Harmonies of the Soul
Letter from the Editor
Editorial: Purpose and Parody in “Religious” Musical Theatre
Feature: Urinetown, September 11, and the Carnivalesque
Abstract: Taking into account the medieval carnivalesque structure and lower-body humor present in Urinetown, this article argues that the musical’s popularity during the post-September 11 Broadway season can be attributed to the carnivalesque emerging within theatrical performance. Milkovich cites Bakhtinian notions of the medieval aesthetic while analyzing segments of the musical to illustrate a suspension of theoretical borders between the carnivalesque and traditional theatre. She notably challenges the thoughts of Victor Turner and Baz Kershaw concerning theatrical performance, and demonstrates howUrinetown expresses the solidarity, ambivalence, and possibility for societal regeneration inherent in the carnivalesque and longed for in the aftermath of September 11.
Feature:Winds and The Ways of the Wu: Toward a Ritual Performative Synthesis in Early China
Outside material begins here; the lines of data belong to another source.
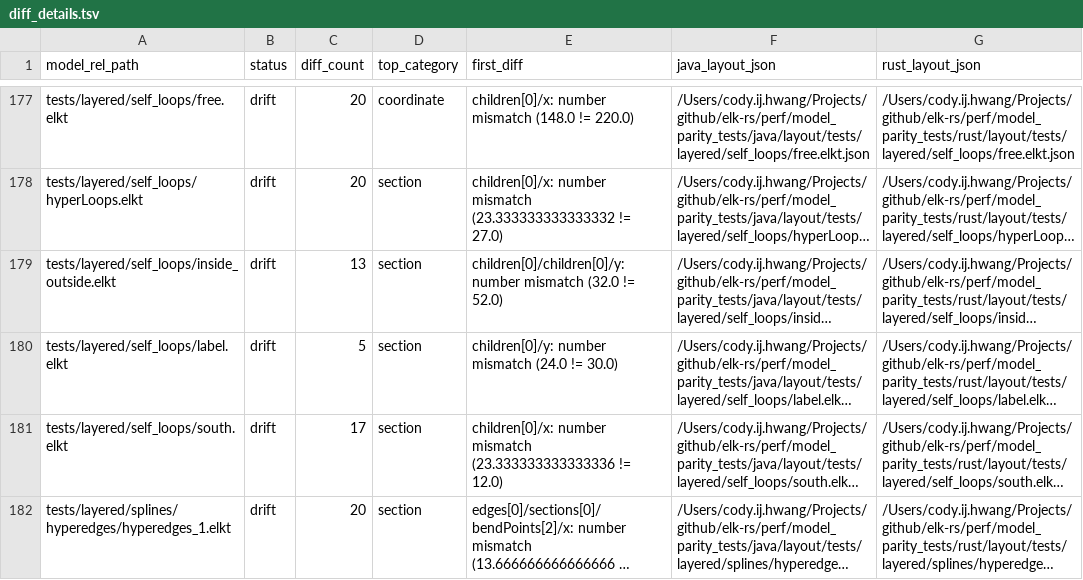
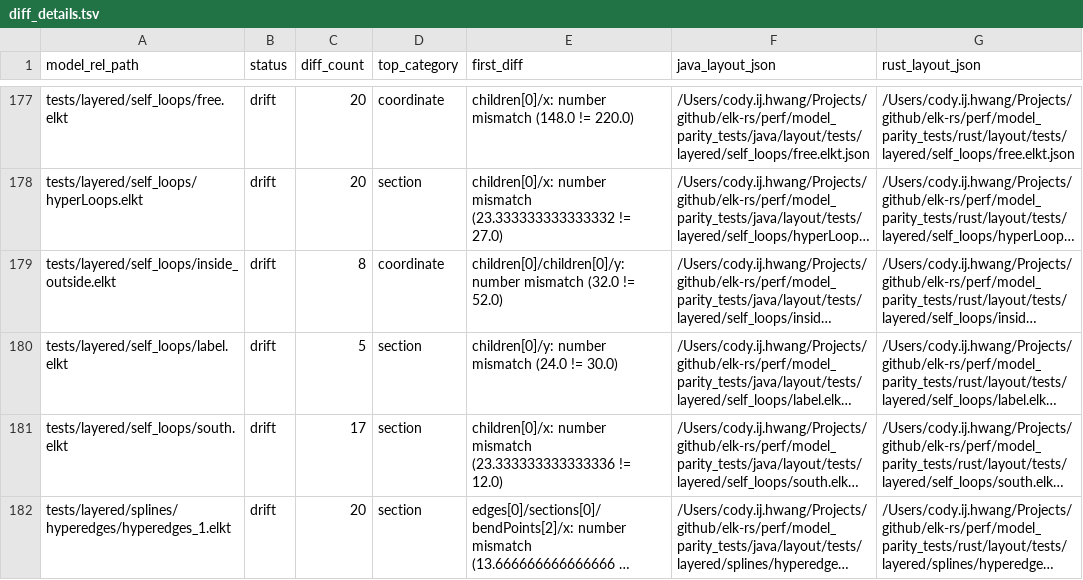
Before and after one commit to openedges/elk-rs, a TSV file: perf/model_parity_tests/diff_details.tsv, drawn as a sheet; only a part is shown, gaps mark what is left out; long unchanged cells end in …; the diff names each change by its address in the sheet, - before the commit and + after, or states it on an @@ line.

Commit message:
layered: port model-order component grouping

```diff
--- a/perf/model_parity_tests/diff_details.tsv
+++ b/perf/model_parity_tests/diff_details.tsv
-C179 (diff_count): 13
+C179 (diff_count): 8
-D179 (top_category): section
+D179 (top_category): coordinate
```
Also changed, not shown: 6 other files.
Abstract: This article explores reasons for the extraordinary power ascribed in early China to yue, (ritual court dances synthesizing music, costume, and dance-props). The fundamental premiss was paradoxical: that in performatively imitating the ways of Heaven (tian), yue could regulate tian, that is, restore harmony to cosmic, social, and other disequilibria. Imitation and regulation were alike held to be possible insofar as the ritual dances were integrated into the order of the cosmos, performed as nodal points in an intricate spatio-temporal network charted by detailed ‘correlative thinking.’ This had its beginnings in earlier shamanic performances of mimetic magic attuned to cosmic/spirit audiences, among them the wind, harbinger of the rain that was urgently sought during recurring periods of drought. The article looks briefly at the bureaucratic systemization of both shamanic rites and the court ritual dances which were supposed to be performed not by shamans but by young nobles trained in a ritual college. This systemization, regulated by correlative cross-referencing, divided yue into opposing but complementary categories mirrored in the cosmos.
Feature: Ma’amarot: Staging the Agon of the Jewish Morning Service
Abstract: Ma’amarot, a production based on the Jewish Morning Service, was performed in Jerusalem between 2000 and 2004 by a group of seven male actors, all of whom were religiously observant in the Jewish faith. The production makes use of the Morning Service (Shaharit), the most elaborate of the three prescribed daily prayers. Subtitled “a voice and movement performance,” Ma’amarot explores the practice of praying, which for these actors is a fixed and obligatory part of their daily routine. Theirs is not a theatrical representation of the prayer, rather a usage of theatre to reflect on religious practice: onstage an imagined Morning Service is taking place, while the actors make visible and audible the introverted conflict the worshiper undergoes in the course of the prayer. Spatially the performance operates as a site of seven separate individuals, whereas vocally, it forms a sonorous congregation. This choice reflects and preserves the nature of the synagogue service.
Feature: Celebrating African-American Music and Spirituality in August Wilson’s Joe Turner’s Come and Gone,Ma Rainey’s Black Bottom, and The Piano Lesson
C. Patrick Tyndall
Abstract: Tyndall discusses Wilson’s effective use of music and spirituality to empower his characters, audience, and the African-American Community at large. The three selected plays chronicle the “slice of life” for Blacks from post-Reconstruction to the Great Depression. Tyndall states that most of Wilson’s characters are searching for their own song. Moreover, music often serves as a character. The essay examines the playwright’s goal in the “cycle plays” of showing the process African Americans undergo in this quest. Song and spirituality are modes to navigate the present and future and (re)discover one’s identity as they move into positive futures in Wilson’s work. The characters are in search of their unique, individual songs, which are suppressed and repressed because of their placement in American society. According to Tyndall, “[d]etecting one’s song allows the character the ability to move on with their lives, with empowerment of spirituality and the past to guide said character.”
Highlight: An Interview with Stephen Schwartz
Profile: Institute for the Study of Performance and Spirituality
Book & Performance Reviews:
- John D. Martin-Carnival and Other Christian Festivals, Max Harris
- Dixie Beadle-The Islamic Drama, Jamshid Malekpour
- Michael Chemers-Bodies in Commotion, Carrie Sandhal & Philip Auslander (Eds.)
- Herbert Sennett-The Bible as Theatre, Shimon Levy
- Shannon Rose Riley-“Horizon” at Mondavi Center
- Elizabeth Lee-Brown-“The Tricky Part” at San Jose Repertory Theatre
- Michelle Mills Smith-“Begum Barve” at the University of Georgia